It is said by those present (Mr. Watkins, the editor being out of state at that time) that James A. Groves then living one mile north of Kosciusko and who was purely an Oldtime Wesleyan Methodist, came on the ground. Seeing the house where he worshipped smoking with an occasional blaze on the wall from an oily plank, he gathered a bucket of water and ran up to B. A. Clark (who is a zealous Methodist and who was upon a ladder on the church, and handed him the bucket of water. Clark, in his excitement on taking the water, instead of using it to quench the fire turned and threw the water upon Groves.
There seemed to be little, if any
|motive in the burning of this frame building. It had only been used as a courthouse for a few terms of the Circuit Court. The alarm was given after 12 o'clock at night, when all good and law abiding citizens ought to be at home and resting in sleep.
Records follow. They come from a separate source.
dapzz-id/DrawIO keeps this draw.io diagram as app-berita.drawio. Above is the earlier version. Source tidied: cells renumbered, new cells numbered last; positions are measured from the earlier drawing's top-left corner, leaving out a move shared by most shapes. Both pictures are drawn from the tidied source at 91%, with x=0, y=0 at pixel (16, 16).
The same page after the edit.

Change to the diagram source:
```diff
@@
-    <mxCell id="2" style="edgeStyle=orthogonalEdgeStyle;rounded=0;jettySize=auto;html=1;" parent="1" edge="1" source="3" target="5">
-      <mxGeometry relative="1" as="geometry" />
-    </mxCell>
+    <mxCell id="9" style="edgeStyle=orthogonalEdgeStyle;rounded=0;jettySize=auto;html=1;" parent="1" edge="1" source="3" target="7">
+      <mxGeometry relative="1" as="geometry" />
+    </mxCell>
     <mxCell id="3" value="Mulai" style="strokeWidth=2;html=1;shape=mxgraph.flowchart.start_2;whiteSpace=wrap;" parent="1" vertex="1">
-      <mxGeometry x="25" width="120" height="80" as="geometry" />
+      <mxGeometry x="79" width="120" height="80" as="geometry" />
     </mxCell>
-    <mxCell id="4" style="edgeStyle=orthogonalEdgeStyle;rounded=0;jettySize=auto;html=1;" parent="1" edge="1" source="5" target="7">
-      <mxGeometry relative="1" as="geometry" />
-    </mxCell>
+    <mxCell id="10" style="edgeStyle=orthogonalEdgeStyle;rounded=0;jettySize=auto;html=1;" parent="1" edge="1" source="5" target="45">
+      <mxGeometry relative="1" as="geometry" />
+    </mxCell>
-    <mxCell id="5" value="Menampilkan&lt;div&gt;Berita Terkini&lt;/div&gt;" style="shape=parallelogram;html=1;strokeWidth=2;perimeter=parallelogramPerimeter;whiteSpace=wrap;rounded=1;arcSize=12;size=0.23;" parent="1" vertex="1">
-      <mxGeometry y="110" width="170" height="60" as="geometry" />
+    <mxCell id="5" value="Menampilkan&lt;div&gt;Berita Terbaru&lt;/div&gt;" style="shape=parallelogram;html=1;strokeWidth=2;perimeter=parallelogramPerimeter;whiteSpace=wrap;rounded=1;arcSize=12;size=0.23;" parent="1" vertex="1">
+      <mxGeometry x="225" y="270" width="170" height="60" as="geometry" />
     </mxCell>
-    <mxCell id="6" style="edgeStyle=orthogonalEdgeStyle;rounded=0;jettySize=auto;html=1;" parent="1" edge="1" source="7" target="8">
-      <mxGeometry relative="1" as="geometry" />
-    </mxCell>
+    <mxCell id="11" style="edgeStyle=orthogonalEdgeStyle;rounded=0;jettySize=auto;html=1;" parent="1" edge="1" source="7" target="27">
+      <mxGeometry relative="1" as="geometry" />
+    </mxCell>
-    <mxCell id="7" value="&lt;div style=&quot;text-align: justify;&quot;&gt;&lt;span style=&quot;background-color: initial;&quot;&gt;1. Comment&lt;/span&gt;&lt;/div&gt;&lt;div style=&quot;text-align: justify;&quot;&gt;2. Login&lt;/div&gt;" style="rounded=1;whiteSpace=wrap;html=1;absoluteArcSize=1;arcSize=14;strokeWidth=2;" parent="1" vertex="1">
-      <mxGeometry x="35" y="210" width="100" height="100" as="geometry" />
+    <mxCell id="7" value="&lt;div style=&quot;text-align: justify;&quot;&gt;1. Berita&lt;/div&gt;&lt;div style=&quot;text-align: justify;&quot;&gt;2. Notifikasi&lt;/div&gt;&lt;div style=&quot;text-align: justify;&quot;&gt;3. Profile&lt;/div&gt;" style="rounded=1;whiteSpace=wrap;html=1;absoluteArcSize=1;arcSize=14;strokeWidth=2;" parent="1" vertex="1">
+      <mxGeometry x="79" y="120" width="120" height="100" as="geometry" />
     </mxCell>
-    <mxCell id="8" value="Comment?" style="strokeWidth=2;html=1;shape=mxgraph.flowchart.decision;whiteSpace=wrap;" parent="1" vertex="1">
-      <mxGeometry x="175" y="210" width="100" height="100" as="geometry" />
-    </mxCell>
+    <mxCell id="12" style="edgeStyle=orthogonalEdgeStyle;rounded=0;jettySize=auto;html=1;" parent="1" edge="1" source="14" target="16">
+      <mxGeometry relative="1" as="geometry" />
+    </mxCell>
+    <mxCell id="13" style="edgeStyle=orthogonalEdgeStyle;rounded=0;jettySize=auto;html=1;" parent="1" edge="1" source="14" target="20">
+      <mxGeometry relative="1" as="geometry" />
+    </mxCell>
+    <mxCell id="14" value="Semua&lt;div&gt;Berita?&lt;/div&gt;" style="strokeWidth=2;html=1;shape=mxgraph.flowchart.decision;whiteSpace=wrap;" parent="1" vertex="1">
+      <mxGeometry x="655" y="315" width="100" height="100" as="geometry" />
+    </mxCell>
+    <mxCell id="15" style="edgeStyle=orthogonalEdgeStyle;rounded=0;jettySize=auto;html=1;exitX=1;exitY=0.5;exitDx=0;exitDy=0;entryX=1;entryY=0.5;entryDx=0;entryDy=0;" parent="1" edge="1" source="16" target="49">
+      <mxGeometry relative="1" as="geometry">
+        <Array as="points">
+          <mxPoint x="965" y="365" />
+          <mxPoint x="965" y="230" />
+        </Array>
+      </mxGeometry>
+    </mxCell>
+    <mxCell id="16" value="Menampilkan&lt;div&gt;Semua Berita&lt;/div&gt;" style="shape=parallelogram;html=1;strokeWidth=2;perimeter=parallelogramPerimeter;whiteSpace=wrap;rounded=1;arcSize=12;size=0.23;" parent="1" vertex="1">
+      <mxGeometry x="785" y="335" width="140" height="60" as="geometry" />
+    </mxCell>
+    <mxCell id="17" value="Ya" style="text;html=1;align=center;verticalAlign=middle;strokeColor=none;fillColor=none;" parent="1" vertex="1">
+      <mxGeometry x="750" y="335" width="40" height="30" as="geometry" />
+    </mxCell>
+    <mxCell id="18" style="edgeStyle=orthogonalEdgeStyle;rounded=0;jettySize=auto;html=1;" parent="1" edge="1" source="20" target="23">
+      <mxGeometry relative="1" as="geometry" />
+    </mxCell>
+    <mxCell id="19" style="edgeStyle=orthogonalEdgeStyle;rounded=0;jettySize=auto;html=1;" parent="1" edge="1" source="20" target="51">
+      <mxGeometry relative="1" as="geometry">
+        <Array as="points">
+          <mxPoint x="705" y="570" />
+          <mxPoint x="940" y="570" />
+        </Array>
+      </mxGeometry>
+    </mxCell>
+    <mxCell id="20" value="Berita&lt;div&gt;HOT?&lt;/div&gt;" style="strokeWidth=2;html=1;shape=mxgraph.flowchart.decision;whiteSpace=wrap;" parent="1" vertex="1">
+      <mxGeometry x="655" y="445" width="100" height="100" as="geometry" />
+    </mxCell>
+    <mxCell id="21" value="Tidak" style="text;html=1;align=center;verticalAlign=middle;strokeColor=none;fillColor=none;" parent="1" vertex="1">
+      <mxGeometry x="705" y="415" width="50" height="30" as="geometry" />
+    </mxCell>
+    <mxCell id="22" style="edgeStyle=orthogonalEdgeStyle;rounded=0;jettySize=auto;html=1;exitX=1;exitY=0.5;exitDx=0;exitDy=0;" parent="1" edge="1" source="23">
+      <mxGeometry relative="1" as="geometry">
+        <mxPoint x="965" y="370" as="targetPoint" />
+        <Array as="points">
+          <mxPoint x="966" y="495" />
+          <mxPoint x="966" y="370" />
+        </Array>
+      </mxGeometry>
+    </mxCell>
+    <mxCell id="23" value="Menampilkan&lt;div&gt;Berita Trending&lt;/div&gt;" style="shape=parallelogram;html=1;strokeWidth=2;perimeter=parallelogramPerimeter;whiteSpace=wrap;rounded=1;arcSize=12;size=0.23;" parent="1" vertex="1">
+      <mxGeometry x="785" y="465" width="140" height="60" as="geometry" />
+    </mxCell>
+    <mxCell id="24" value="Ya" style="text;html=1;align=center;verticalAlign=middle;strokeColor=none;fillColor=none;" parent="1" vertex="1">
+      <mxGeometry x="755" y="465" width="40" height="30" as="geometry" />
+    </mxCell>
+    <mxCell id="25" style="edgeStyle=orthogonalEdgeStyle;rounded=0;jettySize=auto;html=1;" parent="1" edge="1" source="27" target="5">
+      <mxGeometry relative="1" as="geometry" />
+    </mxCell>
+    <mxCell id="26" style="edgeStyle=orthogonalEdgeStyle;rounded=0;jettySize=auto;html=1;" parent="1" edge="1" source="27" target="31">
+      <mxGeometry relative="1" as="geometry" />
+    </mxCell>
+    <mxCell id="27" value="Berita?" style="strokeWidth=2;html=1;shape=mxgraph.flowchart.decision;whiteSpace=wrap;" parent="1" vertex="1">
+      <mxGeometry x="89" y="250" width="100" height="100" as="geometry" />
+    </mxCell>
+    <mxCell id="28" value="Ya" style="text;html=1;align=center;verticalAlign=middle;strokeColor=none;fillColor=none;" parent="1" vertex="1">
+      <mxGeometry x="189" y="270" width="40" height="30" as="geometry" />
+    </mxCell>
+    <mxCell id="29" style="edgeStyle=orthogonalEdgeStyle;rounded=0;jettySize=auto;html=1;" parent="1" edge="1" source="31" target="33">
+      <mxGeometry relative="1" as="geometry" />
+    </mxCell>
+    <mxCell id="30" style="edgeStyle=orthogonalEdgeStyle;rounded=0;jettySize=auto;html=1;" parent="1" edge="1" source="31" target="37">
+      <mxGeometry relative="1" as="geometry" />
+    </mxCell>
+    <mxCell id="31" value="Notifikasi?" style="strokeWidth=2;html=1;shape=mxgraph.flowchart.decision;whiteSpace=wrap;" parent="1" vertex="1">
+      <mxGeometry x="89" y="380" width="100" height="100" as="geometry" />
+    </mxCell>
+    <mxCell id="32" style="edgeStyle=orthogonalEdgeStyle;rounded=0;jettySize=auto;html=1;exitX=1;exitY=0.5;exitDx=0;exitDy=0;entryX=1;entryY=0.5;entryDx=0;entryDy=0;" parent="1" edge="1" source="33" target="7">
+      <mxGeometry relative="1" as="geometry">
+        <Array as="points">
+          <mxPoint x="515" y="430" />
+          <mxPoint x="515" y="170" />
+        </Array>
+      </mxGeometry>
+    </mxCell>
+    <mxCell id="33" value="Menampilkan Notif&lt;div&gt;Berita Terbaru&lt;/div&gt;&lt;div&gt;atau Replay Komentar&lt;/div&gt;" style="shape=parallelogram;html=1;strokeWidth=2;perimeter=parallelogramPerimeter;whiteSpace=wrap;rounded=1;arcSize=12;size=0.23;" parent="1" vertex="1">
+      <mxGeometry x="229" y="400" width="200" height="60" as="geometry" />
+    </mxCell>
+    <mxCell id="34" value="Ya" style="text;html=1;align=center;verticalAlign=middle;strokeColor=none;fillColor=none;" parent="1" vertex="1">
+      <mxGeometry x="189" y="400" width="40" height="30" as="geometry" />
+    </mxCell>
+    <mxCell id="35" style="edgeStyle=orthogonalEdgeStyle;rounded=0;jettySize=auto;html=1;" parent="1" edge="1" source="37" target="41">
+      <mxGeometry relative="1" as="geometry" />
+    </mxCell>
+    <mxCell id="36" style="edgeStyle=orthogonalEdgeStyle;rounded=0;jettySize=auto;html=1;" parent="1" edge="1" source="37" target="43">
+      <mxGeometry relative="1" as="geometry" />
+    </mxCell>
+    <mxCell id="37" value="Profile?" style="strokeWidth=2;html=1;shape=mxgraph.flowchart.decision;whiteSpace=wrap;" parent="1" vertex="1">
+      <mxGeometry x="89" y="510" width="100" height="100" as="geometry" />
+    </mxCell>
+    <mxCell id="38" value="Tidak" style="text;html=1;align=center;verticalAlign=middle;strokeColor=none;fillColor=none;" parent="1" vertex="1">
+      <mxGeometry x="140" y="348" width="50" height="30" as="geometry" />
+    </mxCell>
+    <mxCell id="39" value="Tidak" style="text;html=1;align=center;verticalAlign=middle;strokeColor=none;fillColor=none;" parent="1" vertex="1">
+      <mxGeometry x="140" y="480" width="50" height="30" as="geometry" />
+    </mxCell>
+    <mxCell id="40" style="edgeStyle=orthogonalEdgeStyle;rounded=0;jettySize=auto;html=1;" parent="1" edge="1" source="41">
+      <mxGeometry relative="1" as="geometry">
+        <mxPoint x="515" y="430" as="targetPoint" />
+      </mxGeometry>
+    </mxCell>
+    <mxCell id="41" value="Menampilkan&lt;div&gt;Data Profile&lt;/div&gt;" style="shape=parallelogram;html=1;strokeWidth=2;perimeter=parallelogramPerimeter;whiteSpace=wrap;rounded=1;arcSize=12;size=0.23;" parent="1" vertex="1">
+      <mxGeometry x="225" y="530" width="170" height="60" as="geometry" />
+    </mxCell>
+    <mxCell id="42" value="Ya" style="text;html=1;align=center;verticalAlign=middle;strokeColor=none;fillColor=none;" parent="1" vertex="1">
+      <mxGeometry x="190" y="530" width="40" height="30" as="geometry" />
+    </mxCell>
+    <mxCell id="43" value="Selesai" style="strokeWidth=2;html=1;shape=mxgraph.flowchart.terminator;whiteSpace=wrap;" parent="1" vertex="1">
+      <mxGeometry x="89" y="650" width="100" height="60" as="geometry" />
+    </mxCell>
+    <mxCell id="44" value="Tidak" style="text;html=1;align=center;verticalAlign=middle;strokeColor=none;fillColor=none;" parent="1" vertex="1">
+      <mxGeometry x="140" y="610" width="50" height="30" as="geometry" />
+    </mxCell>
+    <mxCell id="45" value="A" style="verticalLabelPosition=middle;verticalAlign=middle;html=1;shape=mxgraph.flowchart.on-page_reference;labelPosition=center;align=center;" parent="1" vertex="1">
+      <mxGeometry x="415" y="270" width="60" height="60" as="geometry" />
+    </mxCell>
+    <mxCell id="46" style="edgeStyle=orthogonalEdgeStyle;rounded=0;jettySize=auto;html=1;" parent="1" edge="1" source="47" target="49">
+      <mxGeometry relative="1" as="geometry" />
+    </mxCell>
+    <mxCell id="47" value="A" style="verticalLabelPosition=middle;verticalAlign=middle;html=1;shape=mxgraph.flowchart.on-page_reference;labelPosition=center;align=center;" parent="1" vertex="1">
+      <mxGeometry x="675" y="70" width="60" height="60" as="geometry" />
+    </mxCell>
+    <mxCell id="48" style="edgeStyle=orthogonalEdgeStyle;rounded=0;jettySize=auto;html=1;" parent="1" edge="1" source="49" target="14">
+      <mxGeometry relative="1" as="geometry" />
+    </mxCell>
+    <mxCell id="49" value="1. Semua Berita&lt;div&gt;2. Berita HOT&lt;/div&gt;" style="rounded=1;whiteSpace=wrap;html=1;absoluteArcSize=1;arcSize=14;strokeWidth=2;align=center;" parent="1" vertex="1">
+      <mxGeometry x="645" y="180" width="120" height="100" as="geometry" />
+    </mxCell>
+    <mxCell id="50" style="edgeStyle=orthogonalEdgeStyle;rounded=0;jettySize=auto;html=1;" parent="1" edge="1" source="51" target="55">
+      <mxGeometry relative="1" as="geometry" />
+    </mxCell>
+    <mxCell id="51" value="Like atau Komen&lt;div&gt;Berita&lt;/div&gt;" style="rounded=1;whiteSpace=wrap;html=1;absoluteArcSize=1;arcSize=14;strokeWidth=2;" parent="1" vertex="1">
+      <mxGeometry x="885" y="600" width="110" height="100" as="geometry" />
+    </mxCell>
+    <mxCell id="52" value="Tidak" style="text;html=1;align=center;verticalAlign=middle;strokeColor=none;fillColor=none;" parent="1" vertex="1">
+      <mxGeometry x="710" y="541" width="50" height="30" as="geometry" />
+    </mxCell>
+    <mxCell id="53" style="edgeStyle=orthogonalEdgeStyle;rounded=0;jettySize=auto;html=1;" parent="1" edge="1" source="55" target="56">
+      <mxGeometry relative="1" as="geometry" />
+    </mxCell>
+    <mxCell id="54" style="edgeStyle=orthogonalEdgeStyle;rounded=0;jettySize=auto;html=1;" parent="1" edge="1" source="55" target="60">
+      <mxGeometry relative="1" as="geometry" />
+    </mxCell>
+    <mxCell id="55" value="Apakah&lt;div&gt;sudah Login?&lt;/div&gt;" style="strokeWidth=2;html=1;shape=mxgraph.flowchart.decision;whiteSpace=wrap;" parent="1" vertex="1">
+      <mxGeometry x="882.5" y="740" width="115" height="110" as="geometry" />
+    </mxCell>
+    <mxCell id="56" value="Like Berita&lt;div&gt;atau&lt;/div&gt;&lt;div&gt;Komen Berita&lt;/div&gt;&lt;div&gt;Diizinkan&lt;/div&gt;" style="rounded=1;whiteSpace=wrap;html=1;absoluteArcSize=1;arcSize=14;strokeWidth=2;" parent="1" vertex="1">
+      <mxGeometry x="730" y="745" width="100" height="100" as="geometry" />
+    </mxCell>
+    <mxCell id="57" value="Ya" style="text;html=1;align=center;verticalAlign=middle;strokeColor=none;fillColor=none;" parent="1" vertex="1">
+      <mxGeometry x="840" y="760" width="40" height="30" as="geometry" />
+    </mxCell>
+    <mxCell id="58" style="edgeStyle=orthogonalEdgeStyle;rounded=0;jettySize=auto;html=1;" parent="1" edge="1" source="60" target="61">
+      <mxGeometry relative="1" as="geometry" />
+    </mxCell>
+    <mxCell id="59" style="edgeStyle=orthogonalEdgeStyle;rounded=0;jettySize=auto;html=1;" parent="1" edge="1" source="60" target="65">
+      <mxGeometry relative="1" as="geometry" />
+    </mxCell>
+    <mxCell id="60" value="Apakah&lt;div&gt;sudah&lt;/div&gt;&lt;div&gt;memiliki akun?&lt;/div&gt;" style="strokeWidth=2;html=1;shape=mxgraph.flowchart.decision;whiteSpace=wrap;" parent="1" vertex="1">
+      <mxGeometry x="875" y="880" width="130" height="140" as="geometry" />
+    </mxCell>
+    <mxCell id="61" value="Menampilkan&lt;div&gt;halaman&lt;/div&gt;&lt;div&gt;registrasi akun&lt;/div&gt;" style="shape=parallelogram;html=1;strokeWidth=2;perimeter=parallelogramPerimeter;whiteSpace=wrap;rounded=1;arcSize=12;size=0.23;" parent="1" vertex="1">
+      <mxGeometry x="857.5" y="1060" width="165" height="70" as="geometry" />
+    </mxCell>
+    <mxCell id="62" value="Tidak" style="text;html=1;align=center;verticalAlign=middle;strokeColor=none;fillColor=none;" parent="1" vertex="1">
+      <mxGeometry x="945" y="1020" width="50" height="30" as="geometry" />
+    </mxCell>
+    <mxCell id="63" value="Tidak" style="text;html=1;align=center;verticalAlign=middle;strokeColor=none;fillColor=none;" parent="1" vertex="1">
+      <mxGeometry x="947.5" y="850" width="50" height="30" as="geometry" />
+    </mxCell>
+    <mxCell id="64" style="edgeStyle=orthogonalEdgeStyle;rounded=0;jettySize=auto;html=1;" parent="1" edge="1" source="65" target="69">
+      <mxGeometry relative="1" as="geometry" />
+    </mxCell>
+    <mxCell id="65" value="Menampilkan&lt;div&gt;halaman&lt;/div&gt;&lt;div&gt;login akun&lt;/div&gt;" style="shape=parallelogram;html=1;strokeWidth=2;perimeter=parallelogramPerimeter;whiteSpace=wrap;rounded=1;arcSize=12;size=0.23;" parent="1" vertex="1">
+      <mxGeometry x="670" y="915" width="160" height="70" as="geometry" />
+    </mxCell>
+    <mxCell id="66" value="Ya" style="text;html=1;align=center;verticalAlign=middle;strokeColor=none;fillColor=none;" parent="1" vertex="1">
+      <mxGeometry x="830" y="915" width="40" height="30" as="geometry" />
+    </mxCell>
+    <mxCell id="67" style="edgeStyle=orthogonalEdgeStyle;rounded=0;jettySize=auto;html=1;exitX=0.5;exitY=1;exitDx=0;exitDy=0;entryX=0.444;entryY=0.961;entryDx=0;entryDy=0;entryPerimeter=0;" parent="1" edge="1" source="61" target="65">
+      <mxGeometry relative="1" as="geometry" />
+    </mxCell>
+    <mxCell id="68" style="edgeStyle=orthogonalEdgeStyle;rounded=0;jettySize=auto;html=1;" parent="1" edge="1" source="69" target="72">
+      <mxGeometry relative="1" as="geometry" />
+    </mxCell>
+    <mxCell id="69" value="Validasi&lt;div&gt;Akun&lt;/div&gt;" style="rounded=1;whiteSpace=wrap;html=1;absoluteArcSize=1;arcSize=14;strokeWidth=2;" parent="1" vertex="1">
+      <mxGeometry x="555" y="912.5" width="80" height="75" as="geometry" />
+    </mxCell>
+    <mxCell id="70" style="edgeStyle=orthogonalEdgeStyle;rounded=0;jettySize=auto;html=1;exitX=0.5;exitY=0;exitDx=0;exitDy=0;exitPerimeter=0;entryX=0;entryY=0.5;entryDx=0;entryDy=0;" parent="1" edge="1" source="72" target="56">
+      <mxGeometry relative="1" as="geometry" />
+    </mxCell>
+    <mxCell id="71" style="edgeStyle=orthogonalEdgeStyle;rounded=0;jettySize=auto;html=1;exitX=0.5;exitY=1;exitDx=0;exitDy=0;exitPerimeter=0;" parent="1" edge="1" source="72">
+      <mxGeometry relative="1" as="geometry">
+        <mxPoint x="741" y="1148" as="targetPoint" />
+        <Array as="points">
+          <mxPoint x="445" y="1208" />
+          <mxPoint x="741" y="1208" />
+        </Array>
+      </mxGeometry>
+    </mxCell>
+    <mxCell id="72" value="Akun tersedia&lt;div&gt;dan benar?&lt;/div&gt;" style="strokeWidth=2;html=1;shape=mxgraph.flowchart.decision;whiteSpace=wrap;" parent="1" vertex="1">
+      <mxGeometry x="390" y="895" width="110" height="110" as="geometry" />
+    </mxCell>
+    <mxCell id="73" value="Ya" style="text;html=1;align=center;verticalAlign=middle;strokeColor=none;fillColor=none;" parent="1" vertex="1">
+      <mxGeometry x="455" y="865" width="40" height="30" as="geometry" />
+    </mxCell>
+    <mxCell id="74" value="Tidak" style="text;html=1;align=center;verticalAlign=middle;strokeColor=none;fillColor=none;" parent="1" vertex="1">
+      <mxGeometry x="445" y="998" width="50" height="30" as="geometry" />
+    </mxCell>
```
Yet the surroundings of that burning indicate that it was probably carelessness or an accident.
In the year 1860 the Board of Police contracted with a Mr. Davidson for building a two-story brick courthouse which cost the county $20,000. It was finished in 1861 and the first term of Circuit Court was held that spring.
An old ledger of the minutes of the Board of Police, now stored in the downstairs vault of Attala's modern chancery court building, shows that John C. Chipey was hired to supervise the brickwork on this new courthouse. He was paid $157 for the job.